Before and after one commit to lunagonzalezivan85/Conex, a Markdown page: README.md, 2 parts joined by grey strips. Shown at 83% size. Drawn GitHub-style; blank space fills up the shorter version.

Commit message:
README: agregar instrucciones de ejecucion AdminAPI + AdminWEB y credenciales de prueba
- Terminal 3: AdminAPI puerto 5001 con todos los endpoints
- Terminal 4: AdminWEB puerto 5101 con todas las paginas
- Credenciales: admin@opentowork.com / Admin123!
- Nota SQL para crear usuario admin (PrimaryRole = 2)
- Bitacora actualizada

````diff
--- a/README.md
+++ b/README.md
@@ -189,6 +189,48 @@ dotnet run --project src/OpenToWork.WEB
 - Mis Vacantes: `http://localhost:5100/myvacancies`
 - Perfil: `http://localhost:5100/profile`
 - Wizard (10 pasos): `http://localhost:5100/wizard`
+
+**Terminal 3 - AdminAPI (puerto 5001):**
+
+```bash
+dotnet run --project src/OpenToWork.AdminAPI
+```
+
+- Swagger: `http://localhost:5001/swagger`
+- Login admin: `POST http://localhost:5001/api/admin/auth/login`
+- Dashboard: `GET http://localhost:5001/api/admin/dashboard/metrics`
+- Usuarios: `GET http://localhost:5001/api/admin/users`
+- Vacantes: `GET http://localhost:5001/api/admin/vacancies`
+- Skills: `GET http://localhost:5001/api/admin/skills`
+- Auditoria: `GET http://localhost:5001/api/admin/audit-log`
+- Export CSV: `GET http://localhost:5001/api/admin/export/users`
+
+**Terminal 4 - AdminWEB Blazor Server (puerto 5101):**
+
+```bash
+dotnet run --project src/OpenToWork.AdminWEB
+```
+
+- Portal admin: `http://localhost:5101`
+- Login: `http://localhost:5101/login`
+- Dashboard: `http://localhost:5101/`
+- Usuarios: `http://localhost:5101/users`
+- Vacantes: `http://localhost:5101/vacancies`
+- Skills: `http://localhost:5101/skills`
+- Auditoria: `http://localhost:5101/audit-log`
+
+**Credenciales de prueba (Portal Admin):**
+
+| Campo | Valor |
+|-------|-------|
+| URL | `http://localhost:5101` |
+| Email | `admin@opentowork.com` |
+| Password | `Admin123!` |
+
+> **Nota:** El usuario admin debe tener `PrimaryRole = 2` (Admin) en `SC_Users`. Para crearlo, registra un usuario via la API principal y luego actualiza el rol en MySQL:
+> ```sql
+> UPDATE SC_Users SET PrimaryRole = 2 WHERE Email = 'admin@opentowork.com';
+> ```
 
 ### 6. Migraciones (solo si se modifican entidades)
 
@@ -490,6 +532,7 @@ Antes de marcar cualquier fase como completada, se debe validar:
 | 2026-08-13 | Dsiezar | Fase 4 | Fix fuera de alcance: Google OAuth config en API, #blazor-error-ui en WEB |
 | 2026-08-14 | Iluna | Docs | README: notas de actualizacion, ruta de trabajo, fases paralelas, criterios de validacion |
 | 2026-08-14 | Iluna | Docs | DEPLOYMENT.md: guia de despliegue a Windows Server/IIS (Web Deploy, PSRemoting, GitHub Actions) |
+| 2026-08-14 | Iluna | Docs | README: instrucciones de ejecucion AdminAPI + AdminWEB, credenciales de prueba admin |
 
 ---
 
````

=-=-=-=-=

▶ Task statement
The expected output is each line of the records above that includes the word "project".

▶ Response area
@@ -189,6 +189,48 @@ dotnet run --project src/OpenToWork.WEB
+dotnet run --project src/OpenToWork.AdminAPI
+dotnet run --project src/OpenToWork.AdminWEB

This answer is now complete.